The geoRAM is a 512KB memory expansion for the Commodore 64 and 128 designed by Berkeley Softworks for use with GEOS. While not as fast as the Commodore REU due to its lack of DMA capabilities, it still provides a significant performance boost. GRAM/512S is a geoRAM compatible cartridge based on a single 512Kx8 SRAM.
The 80 column output of the Commodore 128 is the same digital RGBI used by the original IBM CGA graphics adapter. Unfortunately nowadays is quite difficult to find a monitor with the suitable RGBI input. The CGA2RGB adapter will convert the TTL RGBI to analog RGB suitable to be connected directly to a 15KHz capable RGB monitor or to the popular Gonbes GBS-8200 VGA converter.

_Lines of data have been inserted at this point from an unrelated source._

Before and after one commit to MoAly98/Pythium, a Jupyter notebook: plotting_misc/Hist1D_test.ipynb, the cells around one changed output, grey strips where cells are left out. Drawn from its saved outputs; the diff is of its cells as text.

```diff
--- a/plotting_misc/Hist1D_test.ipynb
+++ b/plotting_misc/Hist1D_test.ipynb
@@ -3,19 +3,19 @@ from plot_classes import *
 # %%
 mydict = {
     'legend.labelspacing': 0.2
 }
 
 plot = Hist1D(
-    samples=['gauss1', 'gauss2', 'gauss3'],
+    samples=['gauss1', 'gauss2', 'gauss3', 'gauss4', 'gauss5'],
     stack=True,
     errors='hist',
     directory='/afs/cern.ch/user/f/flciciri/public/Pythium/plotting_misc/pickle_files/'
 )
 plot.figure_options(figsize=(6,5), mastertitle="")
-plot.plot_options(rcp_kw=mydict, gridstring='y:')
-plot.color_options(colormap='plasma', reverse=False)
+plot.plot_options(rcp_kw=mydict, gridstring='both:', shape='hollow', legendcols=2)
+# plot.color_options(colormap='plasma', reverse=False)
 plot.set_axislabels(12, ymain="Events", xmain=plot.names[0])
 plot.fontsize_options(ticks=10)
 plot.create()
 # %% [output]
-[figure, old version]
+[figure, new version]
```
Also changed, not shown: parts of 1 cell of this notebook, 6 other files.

Active termination is required to get newer higher performance drives working on vintage computers. Unfortunately both the Amiga and older Apple computers use a DB25 SCSI connector which makes finding a suitable terminator quite difficult. GTERM25 solves this problem providing a high performance active terminator with a DB25 connector and SCSI diagnostic LEDs.
The apple IIgs is the most advanced computer in the Apple II series. Equipped with a 65c816 8/16-bit CPU with 24-bit address space it could address up to 16MB of memory. The original rom 01 model shipped with 256KB of fast RAM, the revised rom 3 shipped with 1MB (both had an additional 128KB of standard RAM and 64KB of sound RAM). RAMGS/4 is a newly designed 4MB SIMM based memory expansion card for this great classic computer.

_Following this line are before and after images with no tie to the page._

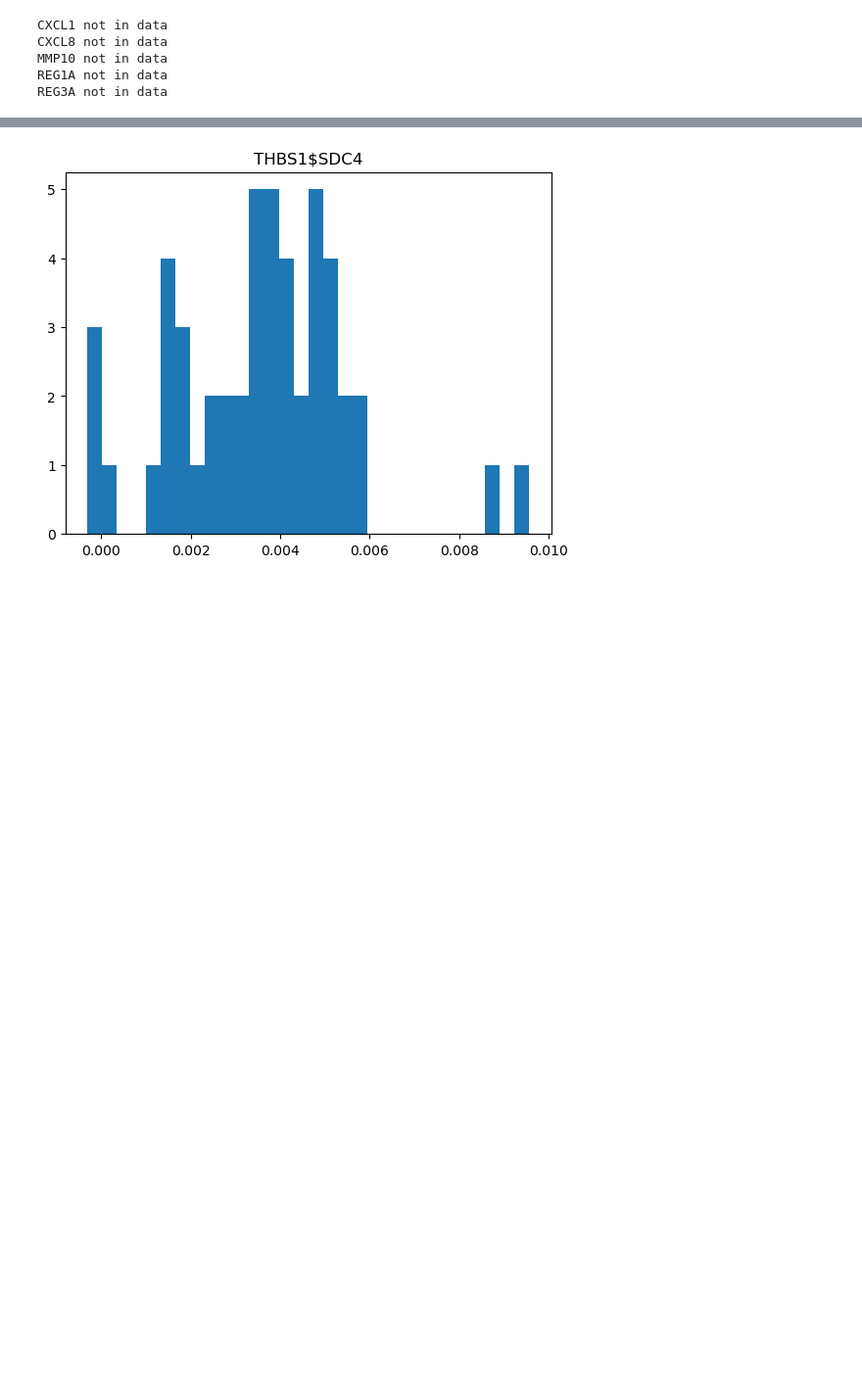
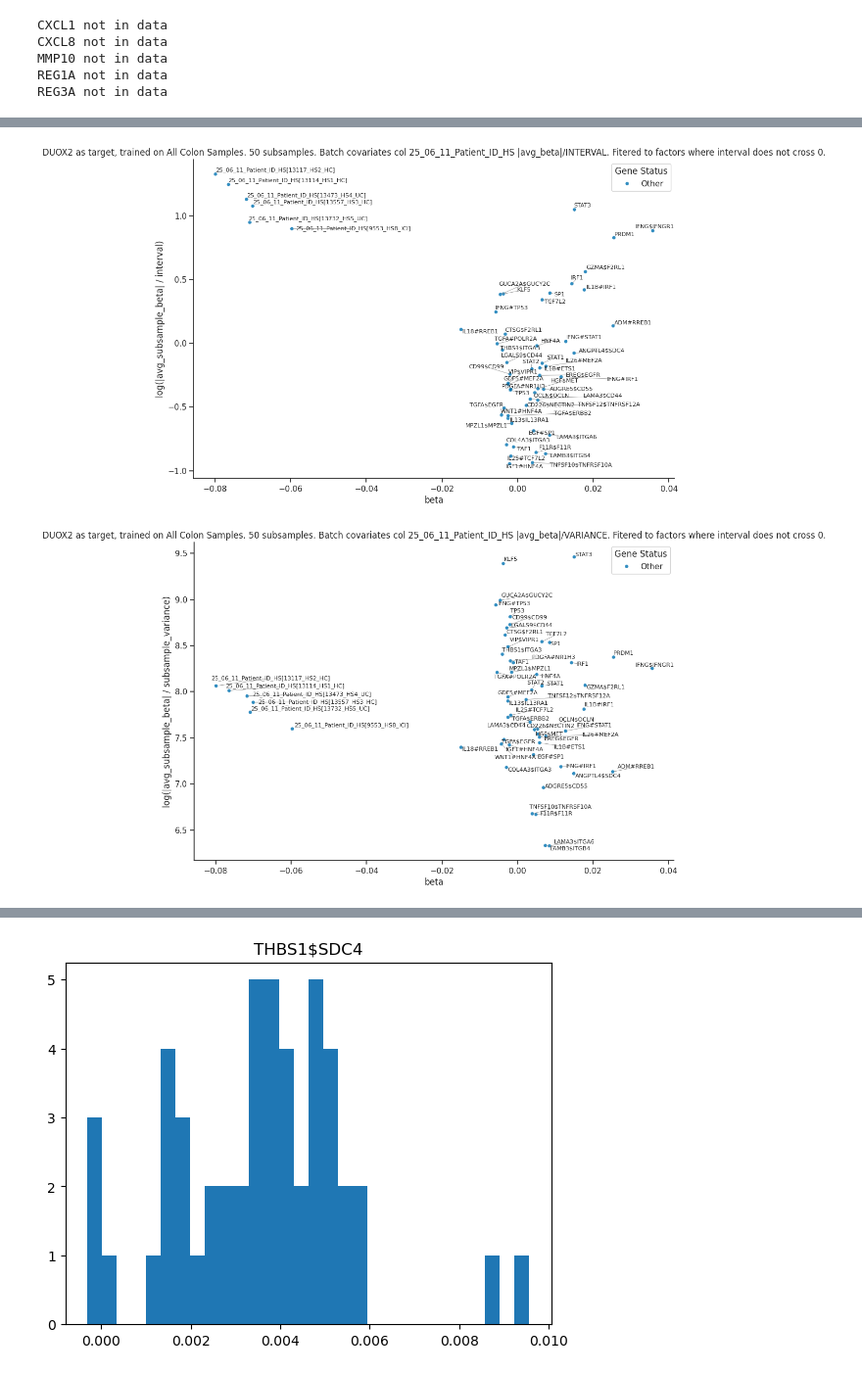
Before and after one commit to fosterea/MetabTravLR, a Jupyter notebook: metab_processing/LinearRegression/colon_test.ipynb, the cells around one changed output, grey strips where cells are left out. Shown at 98% size. Cells and saved outputs as stored; diff of their text form; code cells hidden in the pictures; blank space fills up the shorter version.

```diff
--- a/metab_processing/LinearRegression/colon_test.ipynb
+++ b/metab_processing/LinearRegression/colon_test.ipynb
@@ -167,0 +398,5 @@ betas = fit_gene_betas(adata, genes=['DUOX2'], annot_col=ANNOT_COL, annot_value=
+# %%
+run_and_plot(adata, onehot_col='25_06_11_Patient_ID_HS', n_sub=50)
+# %% [output]
+[figure, added]
+[figure, added]
```
Also changed, not shown: parts of 18 cells of this notebook.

The Minipro TL866 is very popular among hobbyist because of its low price and ease of use. Its list of supported chips is however somewhat limited compared to more expensive professional programmers. The E2R16 adapter adds support for the ROM pinout compatible EPROM of the 27C400 series which are compatible with Amiga computers and many arcade machines.
RS232 monitors are quite common but most of them use the standard good old DB25 connectors. The majority of the RS232 ports in use today however use the smaller DB9 connector. This forces the use chains of adapters to get the commercial monitor/breakout boards working. The GGLABS T232 solves the problem by providing native DB9 connections.

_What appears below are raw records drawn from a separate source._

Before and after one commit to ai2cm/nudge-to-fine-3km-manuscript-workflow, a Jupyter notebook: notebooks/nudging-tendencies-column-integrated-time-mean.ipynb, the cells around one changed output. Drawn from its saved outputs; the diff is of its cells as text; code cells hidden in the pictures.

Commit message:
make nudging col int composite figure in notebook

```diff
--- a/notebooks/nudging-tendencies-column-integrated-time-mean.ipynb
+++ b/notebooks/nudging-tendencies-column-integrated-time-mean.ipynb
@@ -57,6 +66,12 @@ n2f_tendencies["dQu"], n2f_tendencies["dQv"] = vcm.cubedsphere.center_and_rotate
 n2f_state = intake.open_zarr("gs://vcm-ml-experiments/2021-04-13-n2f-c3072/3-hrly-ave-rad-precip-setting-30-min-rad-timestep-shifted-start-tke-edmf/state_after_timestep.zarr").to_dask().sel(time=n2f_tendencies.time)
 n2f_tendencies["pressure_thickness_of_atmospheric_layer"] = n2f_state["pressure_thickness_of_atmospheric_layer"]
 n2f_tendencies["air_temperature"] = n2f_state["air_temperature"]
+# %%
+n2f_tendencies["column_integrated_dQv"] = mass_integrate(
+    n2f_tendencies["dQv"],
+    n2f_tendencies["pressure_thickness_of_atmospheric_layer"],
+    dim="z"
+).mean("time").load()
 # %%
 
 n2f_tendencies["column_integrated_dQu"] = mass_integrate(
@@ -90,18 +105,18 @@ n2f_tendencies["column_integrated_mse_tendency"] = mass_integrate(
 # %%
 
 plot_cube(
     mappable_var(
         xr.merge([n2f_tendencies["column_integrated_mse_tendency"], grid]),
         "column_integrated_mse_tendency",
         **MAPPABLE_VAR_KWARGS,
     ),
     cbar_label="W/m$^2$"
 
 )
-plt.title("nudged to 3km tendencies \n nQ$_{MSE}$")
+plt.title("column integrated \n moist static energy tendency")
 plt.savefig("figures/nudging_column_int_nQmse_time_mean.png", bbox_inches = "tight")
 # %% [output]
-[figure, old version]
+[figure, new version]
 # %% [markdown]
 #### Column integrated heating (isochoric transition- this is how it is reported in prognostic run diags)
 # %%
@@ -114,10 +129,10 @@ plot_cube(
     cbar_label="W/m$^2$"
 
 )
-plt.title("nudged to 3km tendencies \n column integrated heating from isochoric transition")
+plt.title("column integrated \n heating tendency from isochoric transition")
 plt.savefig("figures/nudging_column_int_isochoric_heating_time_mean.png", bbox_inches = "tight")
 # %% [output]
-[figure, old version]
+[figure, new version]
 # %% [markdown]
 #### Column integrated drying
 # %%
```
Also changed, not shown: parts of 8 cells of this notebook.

The GGLABS A520HD is the HDTV equivalent of the classic Commodore A520 TV modulator. Instead of encoding the Amiga video signal to a low quality composite output it converts the RGB output to a high quality YPbPr signal compatible with HDTVs with a component input. The A520HD connects to the Amiga 23-pin video port and is powered directly from the system.
Both the commodore 64 and the 128 have a software UART implementation that limits the useful speed to 2400 bauds. To work around this limitation Dr. Evil Labs and later CMD produced the SwiftLink232 and Turbo232 cartridges based on the 6551 ACIA chip. Both of these have been out of production for a very long time. GLINK232 is a modern replacement for the swiftlink232 allowing the commodore 64/128 to communicate at speeds up to 38400 bauds.
The apple IIgs, like many computers from the 80's and early 90's, has a analog RGB output at a 15KHz horizontal frequency (same as NTSC/PAL). The majority of modern monitors and TVs will not sync to anything below 31.5KHz on their VGA input. If you have a TV with a SCART connector it is possible to wire the RGB directly to the TV. Most TVs in USA, however, use the YPbPr component instead of SCART making a direct connection not possible.
High power LEDs require a constant current power supply for optimal operation. GLED1 is designed to drive 10W white LEDs (9 diodes in series) from a 12V or 24V supply. The board can be used down to 3V but the maximum output power will be reduced in this case. The design supports discrete level dimming using a two or three way switch or continuous control using a PWM signal. The design is based on the ON Semiconductor NCP3065/3066.